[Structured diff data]
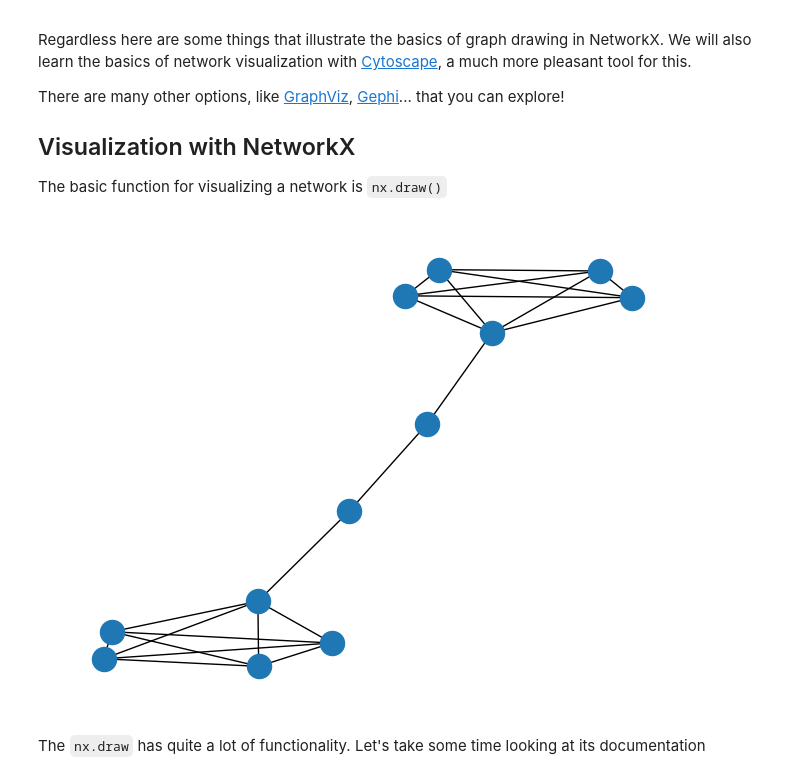
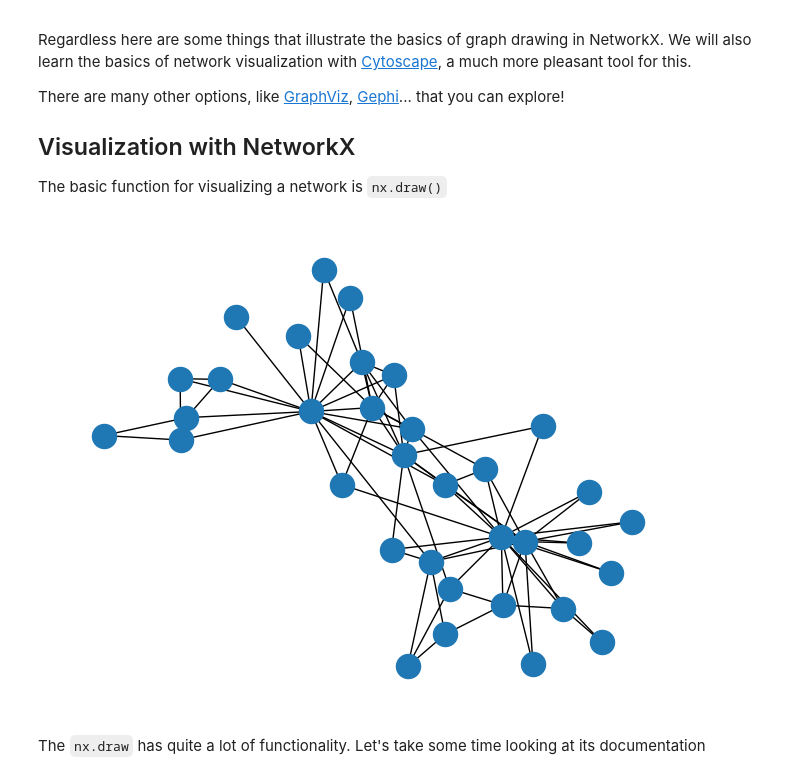
Before and after one commit to IFISC/Complex_Networks_Master, a Jupyter notebook: Lecture_4.ipynb, the cells around one changed output. Drawn from its saved outputs; the diff is of its cells as text; code cells hidden in the pictures.

```diff
--- a/Lecture_4.ipynb
+++ b/Lecture_4.ipynb
@@ -21,12 +21,12 @@ The basic function for visualizing a network is `nx.draw()`
 # %%
 import networkx as nx
 import numpy as np
 import matplotlib.pyplot as plt
 %matplotlib inline
-G = nx.barbell_graph(5,2)
+G = nx.karate_club_graph()
 nx.draw(G)
 # %% [output]
-[figure, old version]
+[figure, new version]
 # %% [markdown]
 The `nx.draw` has quite a lot of functionality. Let's take some time looking at its documentation
 # %%
```
Also changed, not shown: parts of 9 cells of this notebook.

*Exercise description*
Each line of the records that contains the string "import" must be copied.

*Written reply*
 import networkx as nx
 import numpy as np
 import matplotlib.pyplot as plt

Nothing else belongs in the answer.